Activity — Among the entries, how many lines carry the string "inline"? Give the number and nothing else.

----- Entries shown

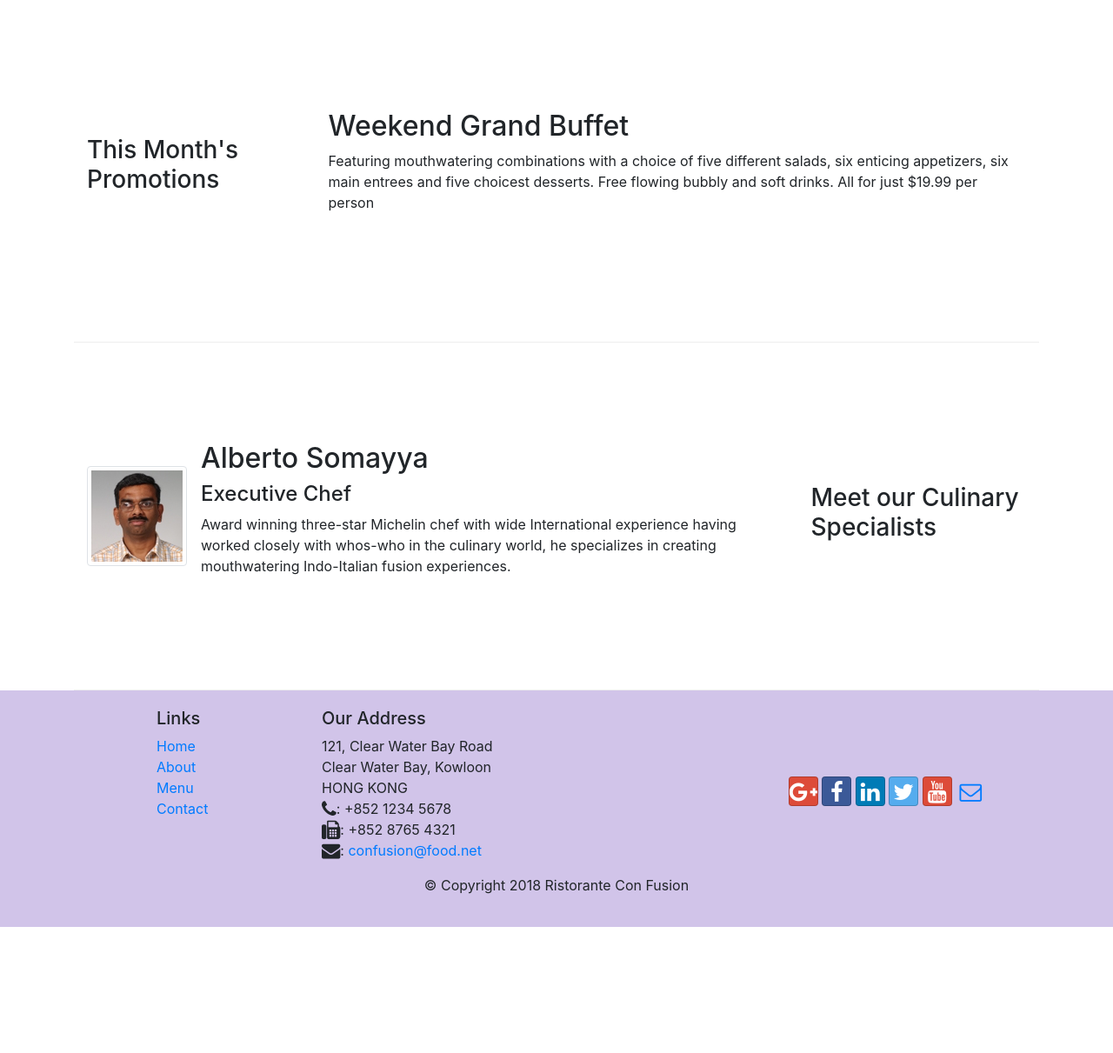
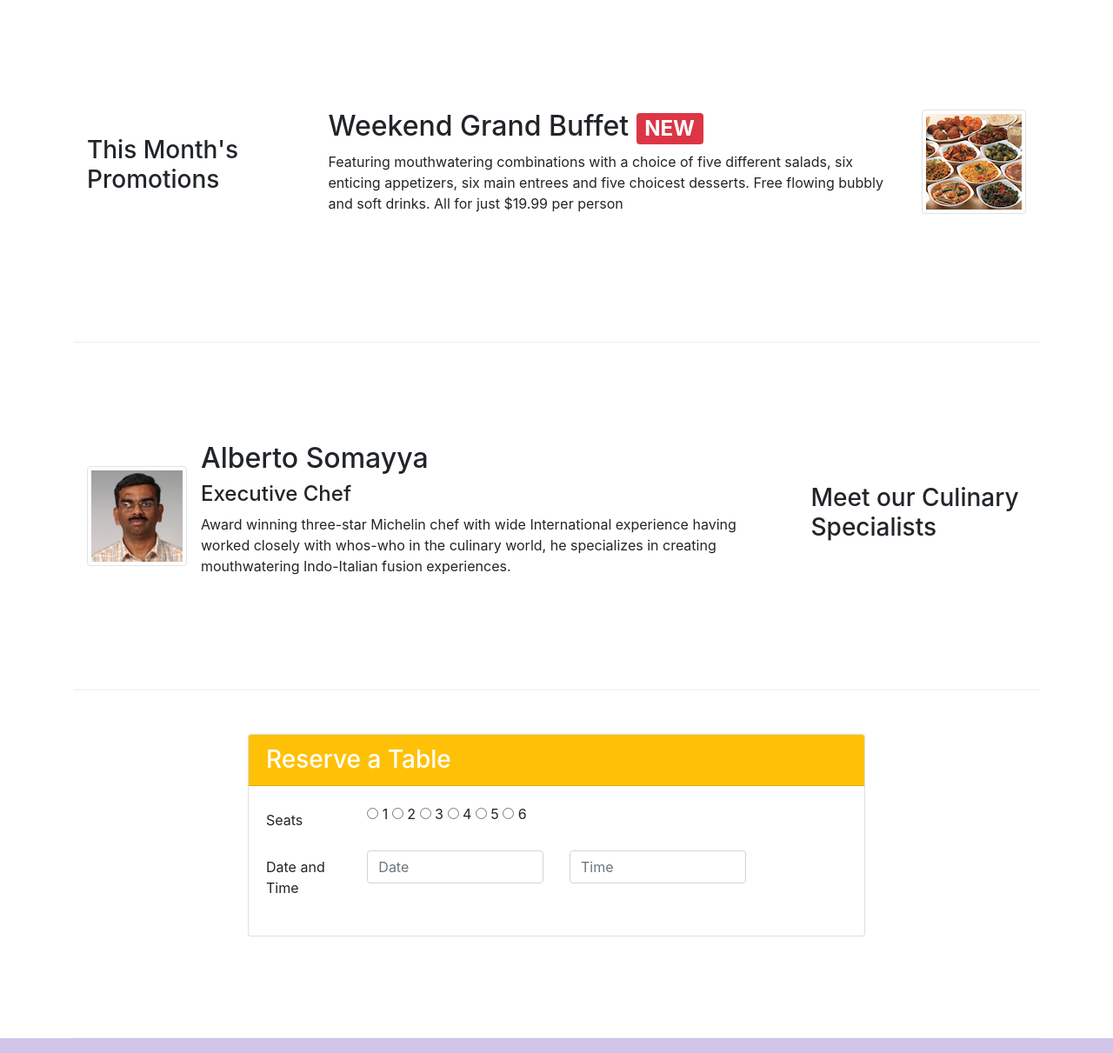
Before and after one commit to aparnah92/Bootstrap-test, a website: page index.html in a window 1280 px wide. Shown: the part 740-1951 px from the top of the page at 87% size. Before the commit the page ends 1806 px from the top, so only its background shows below. Drawn offline with nearby package versions, Linux system fonts and the light colour scheme.

Commit message:
more buttons and forms

```diff
--- a/index.html
+++ b/index.html
@@ -40,9 +40,12 @@
                     <h1>Ristorante con Fusion</h1>
                     <p>We take inspiration from the World's best cuisines, and create a unique fusion experience. Our lipsmacking creations will tickle your culinary senses!</p>
                 </div>
-                <div class="col-12 col-sm align-self-center">
+                <div class="col-12 col-sm-3 align-self-center">
                         <img src="img/logo.png" class="img-fluid">
-                    </div>
+                </div>
+                <div class="col-12 col-sm">
+                        <a role="button" class="btn btn-warning" href="#reserve">Make a Reservation</a>
+                </div>
             </div>
         </div>
     </header>
@@ -73,8 +76,16 @@
                 <h3>This Month's Promotions</h3>
             </div>
             <div class="col col-sm col-md">
-                <h2>Weekend Grand Buffet</h2>
-                <p>Featuring mouthwatering combinations with a choice of five different salads, six enticing appetizers, six main entrees and five choicest desserts. Free flowing bubbly and soft drinks. All for just $19.99 per person </p>
+                            <div class="media">
+                                    <div class="media-body">
+                                        <h2 class="mt-0">Weekend Grand Buffet <span class="badge badge-danger">NEW</span></h2>
+                                        <p class="d-none d-sm-block">Featuring mouthwatering combinations with a choice of five different salads, six enticing appetizers, six main entrees and five choicest desserts. Free flowing bubbly and soft drinks. All for just $19.99 per person </p>
+                                    </div>
+                                    <div>
+                                        <img class="d-flex ml-3 img-thumbnail align-self-center"
+                                        src="img/buffet.png" alt="buffet">
+                                    </div>
+                            </div>
             </div>
         </div>
 
@@ -97,6 +108,39 @@
                             </div>
                         </div>
             </div>
+        </div>
+        <div class="row row-content">
+            <div class="offset-2 col-8 offset-2">
+                <div class="card" id="reserve">
+                    <h3 class="card-header bg-warning text-white">Reserve a Table</h3>
+                    <div class="card-body">
+                        <form>
+                                <div class="form-group row">
+                                        <label for="seat" class="col-12 col-md-2 col-form-label">Seats</label>
+                                    <div class="col-4 col-md-4">
+                                            <label class="radio-inline"><input type="radio" name="optradio">   1  </label>
+                                            <label class="radio-inline"><input type="radio" name="optradio">   2  </label>
+                                            <label class="radio-inline"><input type="radio" name="optradio">   3  </label>
+                                            <label class="radio-inline"><input type="radio" name="optradio">   4  </label>
+                                            <label class="radio-inline"><input type="radio" name="optradio">   5  </label>
+                                            <label class="radio-inline"><input type="radio" name="optradio">   6  </label>
+                                    </div>
+                                    </div>
+                                    <div class="form-group row">
+                                        <label for="dateandtime" class="col-12 col-md-2 col-form-label">Date and Time</label>
+                                        <div class="col-4 col-md-4">
+                                            <input type="text" class="form-control" id="dateandtime" name="dateandtime" placeholder="Date">
+                                        </div>
+                                        <div class="col-4 col-md-4">
+                                            <input type="text" class="form-control" id="dateandtime" name="dateandtime" placeholder="Time">
+                                        </div>
+                                    </div>
+                        </form>
+
+                    </div>
+                </div>
+            </div>
+
         </div>
     </div>
 
```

----------

Answer box — 6